**v -> u**has the largest weights among all paths starting in

**v**. After that, starting in node

**u**, we compute the node

**w**, for which the path

**u -> w**has the largest weights among all paths starting in

**u**- this weight is the resulting diameter. Since each merge runs in

**O(N)**right now, the total running time is

**O(N**which should pass for

^{2})**N ≤ 5000**.

### Subtask 3

In the last subtask we need a really efficient method of computing the diameter of tree **T _{C}** formed by merging two smaller trees

**T**,

_{A}**T**by adding a single edge between them. We are going to perform this merge along with computation of diameter of

_{B}**T**in

_{C}**O(log(N))**time. First, notice that the merge can be done using union-find data structure in

**O(log(N))**or faster if necessary. So the only remaining thing is to show how to compute the diameter of
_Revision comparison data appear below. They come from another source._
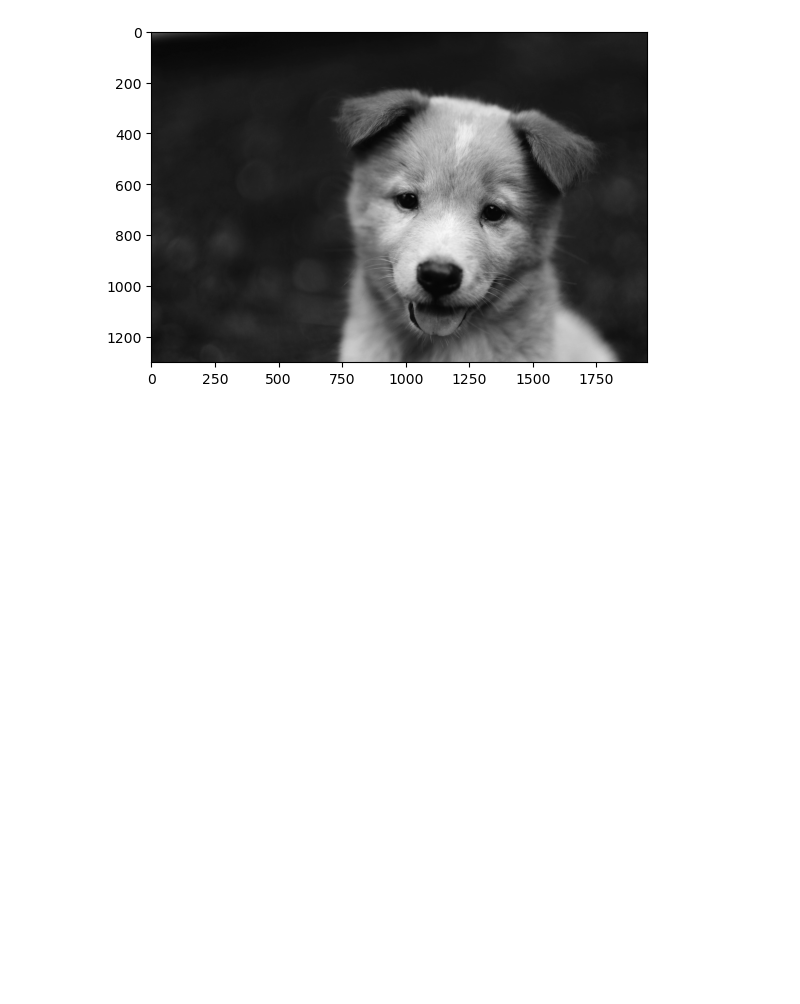
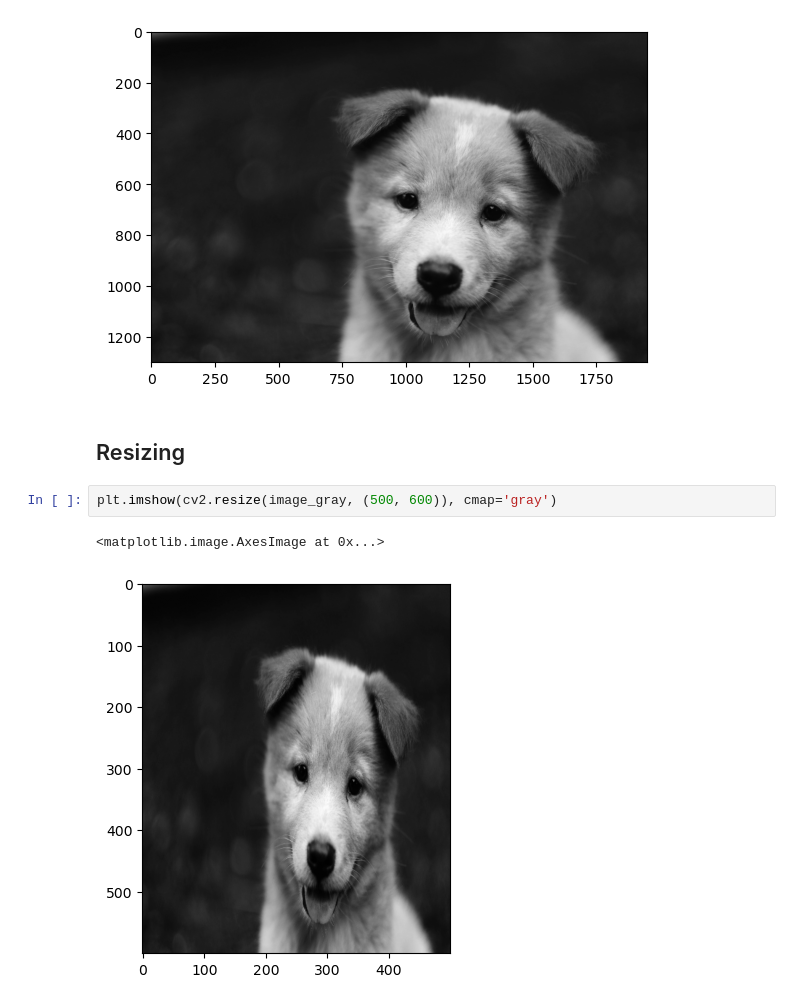
Before and after one commit to hrithik-data-bot/image-processing-notebooks, a Jupyter notebook: notebooks/002-opencv-I.ipynb, the cells around one changed output. Drawn from its saved outputs; the diff is of its cells as text; blank space fills up the shorter version.

Commit message:
image resizing

```diff
--- a/notebooks/002-opencv-I.ipynb
+++ b/notebooks/002-opencv-I.ipynb
@@ -34,3 +34,10 @@ plt.imshow(image_gray, cmap='gray')
 # %% [output]
 <matplotlib.image.AxesImage at 0x...>
 [figure]
+# %% [markdown]
+## Resizing
+# %%
+plt.imshow(cv2.resize(image_gray, (500, 600)), cmap='gray')
+# %% [output]
+<matplotlib.image.AxesImage at 0x...>
+[figure, added]
```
**T**. In order to do it, for each tree ever formed in the computation, we are going to store two endpoints of its diameter (if the tree has only a single node, then these endpoint are the same). The crucial observation is that the diameter of

_{C}**T**can be computed when we know endpoints of diameters of
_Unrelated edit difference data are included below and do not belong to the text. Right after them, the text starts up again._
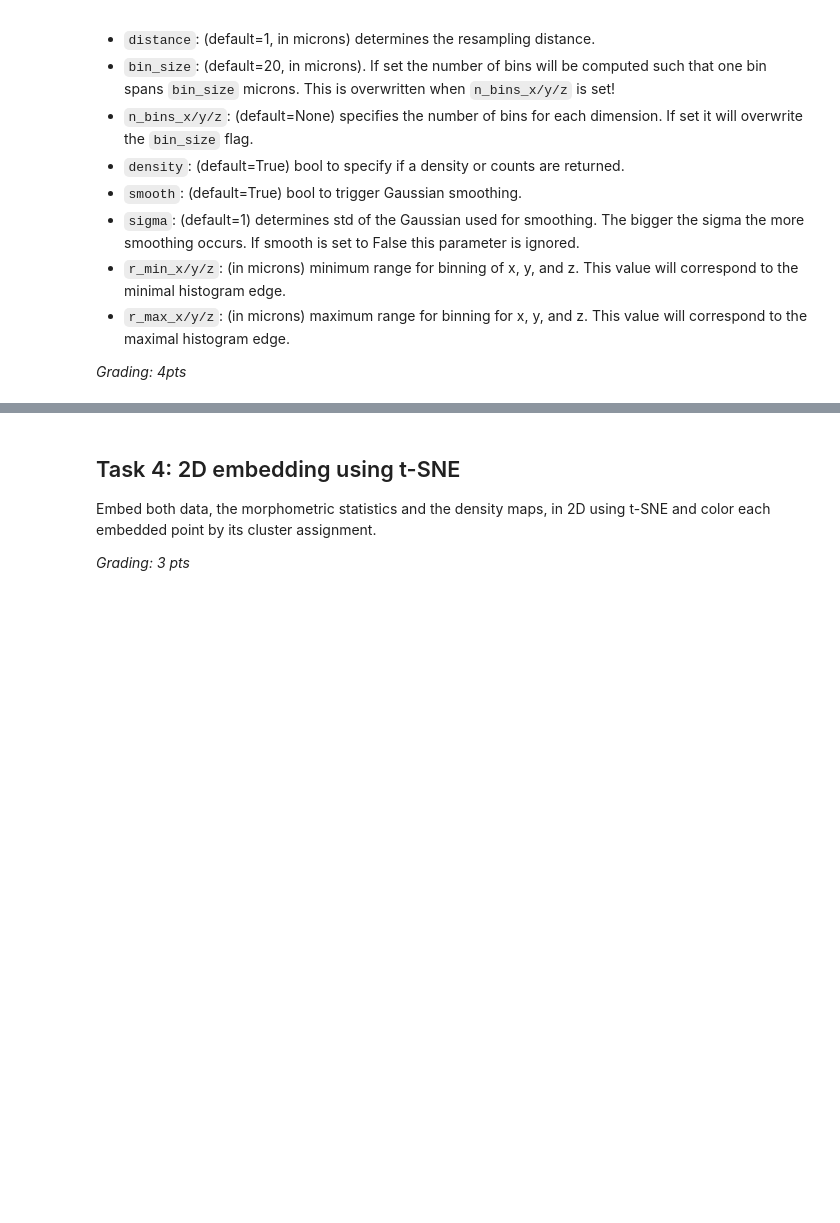
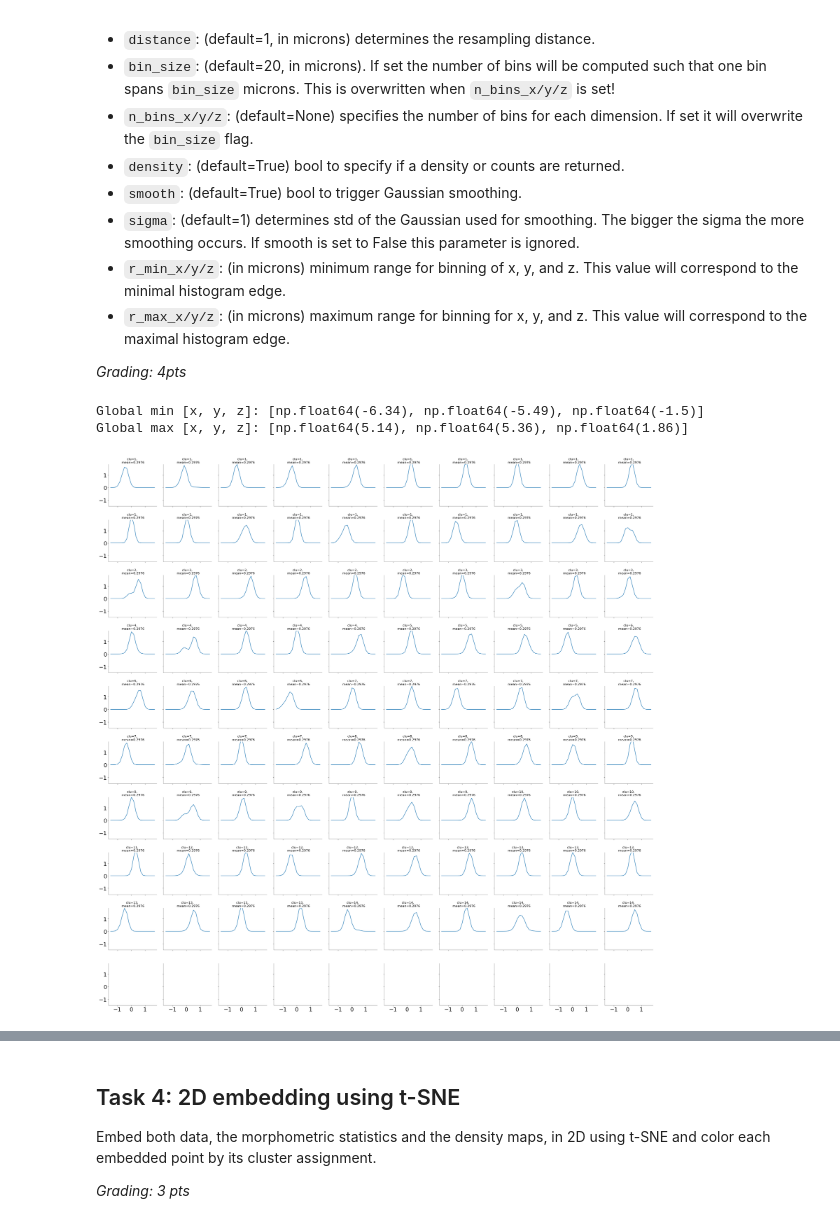
Before and after one commit to Akseli-Ilmanen/NDS_homework, a Jupyter notebook: notebooks/AI_CodingLab8.ipynb, the cells around one changed output, grey strips where cells are left out. Cells and saved outputs as stored; diff of their text form; code cells hidden in the pictures; blank space fills up the shorter version.

```diff
--- a/notebooks/AI_CodingLab8.ipynb
+++ b/notebooks/AI_CodingLab8.ipynb
@@ -114,7 +114,7 @@ def load_swc(filepath: str) -> pd.DataFrame:
 colors = sns.color_palette("rainbow_r", n_colors=14)
 # %%
 # import swc file
-PATH = "../data/" # CHANGED by throwing the nds_cl_6 folder contents in \data
+PATH = "../data/nds_cl_8/"
 data_path = PATH + "reconstructions/soma-centered/"
 filename = "0006_00535_4L_C02_01.swc"
 filepath = data_path + filename
@@ -378,0 +375,30 @@ morphometric_data = morphometric_data.values
+# %%
+# ------------------------------------------------------------------------------------
+# Find the minimal and maximal x,y,z - coordinates of the reconstructions to normalize
+# the density maps globally using r_min_x/y/z and r_max_x/y/z and print them  for
+# each direction. (1 pt)
+# Compute global min and max for x, y, z across all neurons
+
+
+# Inspiration taken from \MorphoPy\morphopy\computation\feature_presentation.py
+min_x, min_y, min_z = np.inf, np.inf, np.inf
+max_x, max_y, max_z = -np.inf, -np.inf, -np.inf
+
+for n in neurons:
+    pc = n.resample_nodes(d=1)
+    min_xyz = np.min(pc, axis=0)
+    max_xyz = np.max(pc, axis=0)
+    min_x = min(min_x, min_xyz[0])
+    min_y = min(min_y, min_xyz[1])
+    min_z = min(min_z, min_xyz[2])
+    max_x = max(max_x, max_xyz[0])
+    max_y = max(max_y, max_xyz[1])
+    max_z = max(max_z, max_xyz[2])
+
+print("Global min [x, y, z]:", [min_x, min_y, min_z])
+print("Global max [x, y, z]:", [max_x, max_y, max_z])
+
+# ------------------------------------------------------------------------------------
+# %% [output]
+Global min [x, y, z]: [np.float64(-6.34), np.float64(-5.49), np.float64(-1.5)]
+Global max [x, y, z]: [np.float64(5.14), np.float64(5.36), np.float64(1.86)]
@@ -409,0 +468,33 @@ dm_z =
+# %%
+import math
+
+# --------------------------------------------------------------------
+# plot the Z-density maps and their means sorted by class label (1 pt)
+# Note: make sure the clusters are comparable.
+
+# plot only first 100 density maps
+density_maps_z = density_maps_z[:100]
+
+clusters = morphometric_statistics["cluster"].tolist()[:100]
+sort_idx = np.argsort(clusters)
+
+fig, axes = plt.subplots(10, 10, figsize=(20, 20), sharex=True, sharey=True)
+axes = axes.flatten()
+
+for i, idx in enumerate(sort_idx):
+    dm_z = density_maps_z[idx]
+
+    clu = clusters[idx]
+
+    if clu is np.nan or math.isnan(clu):
+        continue
+
+    axes[i].plot(dm_z["edges"][0][:-1], dm_z["data"])
+    mean = np.mean(dm_z["data"])
+    axes[i].set_title(f"clu={int(clu)}, \n mean={mean:.4f}", fontsize=8)
+    axes[i].set_ylim(min_z, max_z)  # similar y-scaling across plots
+
+plt.tight_layout()
+# --------------------------------------------------------------------
+# %% [output]
+[figure, added]
```
Also changed, not shown: parts of 10 cells of this notebook, 1 other file.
_{C}**T**and

_{A}**T**. More specifically, diameter of

_{B}**T**is either diameter of

_{C}**T**or diameter of

_{A}**T**or a path between one of endpoints of diameter of

_{B}**T**and one endpoint of diameter of

_{A}**T**. This is easy to show, because if any other path has a larger weight, then diameter of either

_{B}**T**or

_{A}**T**should be larger, which leads to a contradiction. Since diameters of

_{B}**T**and

_{A}**T**are already computed, the only remaining thing is to show how to compute the weight of a paths between endpoints of these two diameters. In order to do that we are going to use LCA tree-data structure, which can be used to compute the length of a path between any two nodes in a tree in

_{B}**O(log(N))**time with

**O(N * log(N))**time precomputation, which is sufficient here. Thus the total running time is

**O(N * log(N))**, since each merge along with computation of diameter of newly formed tree takes

**O(log(N))**time. Please refer to author’s and tester’s solutions for implementation details.

### AUTHOR’S AND TESTER’S SOLUTIONS:

Tester's solution can be found [here][333]. Editorialist's solution can be found [here][444].